Local journalism is enjoying a well-deserved comeback, spurred in particular by millennials, the most connected generation in history.
I confess. I love local journalism. I love how connected, and even “old school” it makes me feel, the way it reflects the communities we live in - their interests, concerns and passions. I love the way it touches our lives and reminds us of how important our small and immediate world is.
So naturally, I’ve paid a lot of attention to all the speculation around the future of local journalism. Frankly, there is a lot of pessimism around the subject. There probably isn’t a reporter who hasn’t read or predicted that local journalism is dying.
And there’s a good reason for the naysayers, sadly. The collapse in print revenues - and the inability of digital monetisation to pick up the slack thus far - has had calamitous effects, even more so on local news: the closing of bureaus; the hollowing out of newsrooms and cutbacks in essential local coverage.
There’s a lack of resources to create the kinds of engaging content and user experience that will attract millennials, who will be the main readers of local news in the future.
But despite the repeated chiming of the death knell, I believe local news has more than turned the corner. I am optimistic for a number of intersecting reasons – so much so that I don’t think it is quixotic to assert that we are entering a new golden age of local journalism.
Let me explain in some more detail.
The essential role that local news will continue to play in the lives of individuals is an enduring reality; Warren Buffett said it well when he invested over $300m (£220m) in newspapers several years ago:
“If you want to know what’s going on in your town, whether the news is about the mayor or taxes or high school football, there is no substitute for a local newspaper. Wherever there is a pervasive sense of community, a paper that serves the special informational needs of that community will remain indispensable… papers delivering comprehensive and reliable information to tightly bound communities and having a sensible internet strategy will remain viable for a long time.”

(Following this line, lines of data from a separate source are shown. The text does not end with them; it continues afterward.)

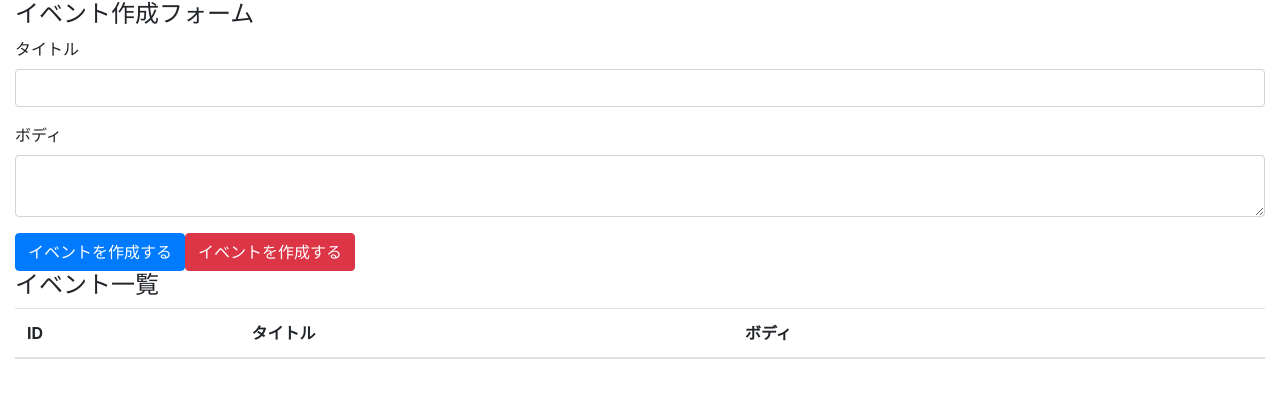
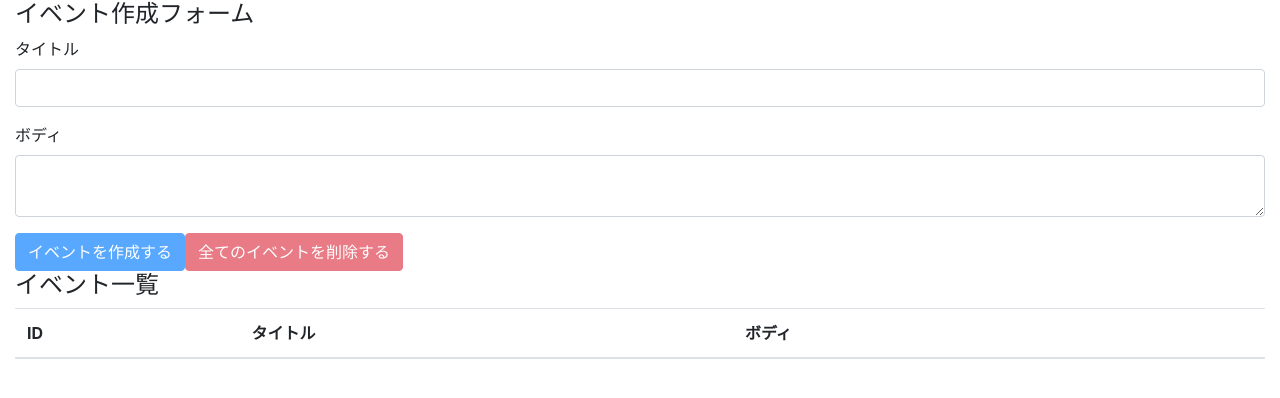
Before and after one commit to seiya-1208/git_sample2, a React (Create React App) app in the folder react-hooks-101/: page / in a window 1280 px wide. Shown: the top 398 px of the page. Built offline with nearby package versions, Linux system fonts and the light colour scheme.

Commit message:
create one React Context

```diff
--- /dev/null
+++ b/react-hooks-101/src/actions/index.js
@@ -0,0 +1,3 @@
+export const CREATE_EVENT = "CREATE_EVENT";
+export const DELETE_EVENT = "DELETE_EVENT";
+export const DELETE_ALL_EVENTS = "DELETE_ALL_EVENTS";
--- a/react-hooks-101/src/components/App.js
+++ b/react-hooks-101/src/components/App.js
@@ -1,66 +1,18 @@
-import React, { useReducer, useState } from "react";
+import React, { useReducer } from "react";
 import "bootstrap/dist/css/bootstrap.min.css";
+import Events from "./Events";
+import EventForm from "./EventForm";
 import reducer from "../reducers";
 
 const App = () => {
-  // useReducerを使って状態（state）とdispatchを使うという処理の定義
+  // useReducerを使って状態（state）とdispatchを使うという処理を定義する
   const [state, dispatch] = useReducer(reducer, []);
-  const [title, setTitle] = useState("");
-  const [body, setBody] = useState("");
-  const addEvent = (e) => {
-    e.preventDefault();
-
-    dispatch({
-      type: "CREATE_EVENT",
-      title: "",
-      body,
-    });
-    setTitle("");
-    setBody("");
-  };
+  console.log(state, "in App.js");
 
   return (
     <div className="container-fluid">
-      <h4>イベント作成フォーム</h4>
-      <form>
-        <div className="form-group">
-          <label htmlFor="formEventTitle">タイトル</label>
-          <input
-            className="form-control"
-            id="formEventTitle"
-            value={title}
-            onChange={(e) => setTitle(e.target.value)}
-          />
-        </div>
-
-        <div className="form-group">
-          <label htmlFor="formEventTitle">ボディ</label>
-          <textarea
-            className="form-control"
-            id="formEventTitle"
-            value={body}
-            onChange={(e) => setBody(e.target.value)}
-          />
-        </div>
-
-        <button className="btn btn-primary" onClick={addEvent}>
-          イベントを作成する
-        </button>
-        <button className="btn btn-danger">イベントを作成する</button>
-      </form>
-
-      <h4>イベント一覧</h4>
-      <table className="table table-hover">
-        <thead>
-          <tr>
-            <th>ID</th>
-            <th>タイトル</th>
-            <th>ボディ</th>
-            <th></th>
-          </tr>
-        </thead>
-        <tbody></tbody>
-      </table>
+      <EventForm state={state} dispatch={dispatch} />
+      <Events state={state} dispatch={dispatch} />
     </div>
   );
 };
--- /dev/null
+++ b/react-hooks-101/src/components/Event.js
@@ -0,0 +1,29 @@
+import React from "react";
+import { DELETE_EVENT } from "../actions";
+
+// Eventを定義 = 引数{dispatch, event}を渡す
+const Event = ({ dispatch, event }) => {
+  const id = event.id;
+  const handleClickDeleteButton = () => {
+    const result = window.confirm(`イベント（${id}）を削除してもいいですか？`);
+    if (result) dispatch({ type: "DELETE_EVENT", id });
+  };
+  return (
+    <tr>
+      <td>{id}</td>
+      <td>{event.title}</td>
+      <td>{event.body}</td>
+      <td>
+        <button
+          type="button"
+          className="btn btn-danger"
+          onClick={handleClickDeleteButton}
+        >
+          削除
+        </button>
+      </td>
+    </tr>
+  );
+};
+
+export default Event;
--- /dev/null
+++ b/react-hooks-101/src/components/EventForm.js
@@ -0,0 +1,74 @@
+import React, { useState } from "react";
+import { CREATE_EVENT, DELETE_ALL_EVENTS } from "../actions";
+
+const EventForm = ({ state, dispatch }) => {
+  const [title, setTitle] = useState("");
+  const [body, setBody] = useState("");
+  const addEvent = (e) => {
+    e.preventDefault();
+
+    dispatch({
+      type: CREATE_EVENT,
+      title,
+      body,
+    });
+    setTitle("");
+    setBody("");
+  };
+  console.log(state, "in EventForm.js");
+  const deleteAllEvents = (e) => {
+    e.preventDefault();
+    const result = window.confirm(
+      "全てのイベントを本当に削除してもよいですか？"
+    );
+    if (result)
+      dispatch({
+        type: DELETE_ALL_EVENTS,
+      });
+  };
+  const unCreatable = title === "" || body === "";
+
+  return (
+    <React.Fragment>
+      <h4>イベント作成フォーム</h4>
+      <form>
+        <div className="form-group">
+          <label htmlFor="formEventTitle">タイトル</label>
+          <input
+            className="form-control"
+            id="formEventTitle"
+            value={title}
+            onChange={(e) => setTitle(e.target.value)}
+          />
+        </div>
+
+        <div className="form-group">
+          <label htmlFor="formEventTitle">ボディ</label>
+          <textarea
+            className="form-control"
+            id="formEventTitle"
+            value={body}
+            onChange={(e) => setBody(e.target.value)}
+          />
+        </div>
+
+        <button
+          className="btn btn-primary"
+          onClick={addEvent}
+          disabled={unCreatable}
+        >
+          イベントを作成する
+        </button>
+        <button
+          className="btn btn-danger"
+          onClick={deleteAllEvents}
+          disabled={state.length === 0}
+        >
+          全てのイベントを削除する
+        </button>
+      </form>
+    </React.Fragment>
+  );
+};
+
+export default EventForm;
--- /dev/null
+++ b/react-hooks-101/src/components/Events.js
@@ -0,0 +1,51 @@
+import React from "react";
+import Event from "./Event";
+
+const Events = ({ state, dispatch }) => {
+  return (
+    <React.Fragment>
+      <h4>イベント一覧</h4>
+      <table className="table table-hover">
+        <thead>
+          <tr>
+            <th>ID</th>
+            <th>タイトル</th>
+            <th>ボディ</th>
+            <th></th>
+          </tr>
+        </thead>
+        <tbody>
+          {state.map((event, index) => (
+            <Event key={index} event={event} dispatch={dispatch} />
+          ))}
+
+          {/* ↑リファクタリングして別のファイルに移行　 */}
+          {/* {state.map((event, index) => {
+            const id = event.id;
+            const handleClickDeleteButton = () => {
+              dispatch({ type: "DELETE_EVENT", id });
+            };
+            return (
+              <tr key={index}>
+                <td>{id}</td>
+                <td>{event.title}</td>
+                <td>{event.body}</td>
+                <td>
+                  <button
+                    type="button"
+                    className="btn btn-danger"
+                    onClick={handleClickDeleteButton}
+                  >
+                    削除
+                  </button>
+                </td>
+              </tr>
+            );
+          })} */}
+        </tbody>
+      </table>
+    </React.Fragment>
+  );
+};
+
+export default Events;
--- a/react-hooks-101/src/reducers/index.js
+++ b/react-hooks-101/src/reducers/index.js
@@ -1,3 +1,4 @@
+import { DELETE_EVENT, CREATE_EVENT, DELETE_ALL_EVENTS } from "../actions";
 // action = {
 //     type: 'CREATE_EVENT',
 //     title: '2020年東京オリンピックのお知らせ',
@@ -35,7 +36,7 @@
 
 const events = (state = [], action) => {
   switch (action.type) {
-    case "CREATE_EVENT":
+    case CREATE_EVENT:
       const event = {
         title: action.title,
         body: action.body,
@@ -55,10 +56,11 @@ const events = (state = [], action) => {
       //   idを拾う。なにもない場合は[1]。そうでなければ、前の状態に+1した数字になるというのが1文でかける
       const id = length === 0 ? 1 : state[length - 1].id + 1;
       return [...state, { id, ...event }];
-      return state;
-    case "DELETE_EVENT":
-      return state;
-    case "DELETE_ALL_EVENTS":
+    //   return state;
+    case DELETE_EVENT:
+      return state.filter((event) => event.id !== action.id);
+
+    case DELETE_ALL_EVENTS:
       return [];
 
     default:
```
Also changed, not shown: react-hooks-101/src/contexts/AppContext.js (added).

“I think it’s important to maintain an open dialogue on important issues that surround our industry, so as I began thinking about my views on local journalism, I asked some of the important leaders around the world to weigh in. Grant Whitmore, executive vice-president of digital at the New York Daily News, framed his take like this:
“As so much of the country’s attention is focused on what is happening at a national level, it is easy to forget that what is going in our local communities has the greatest impact on quality of life issues for ourselves and our families.”
The second force for optimism is the millennial generation - the largest cohort in American history to date. I am watching their mobility, and I am encouraged. There is evidence that millennials are not moving geographically as much as their predecessor generations. There is no doubt that this will amplify and deepen their connection to their local communities, reinforcing the Buffettian argument.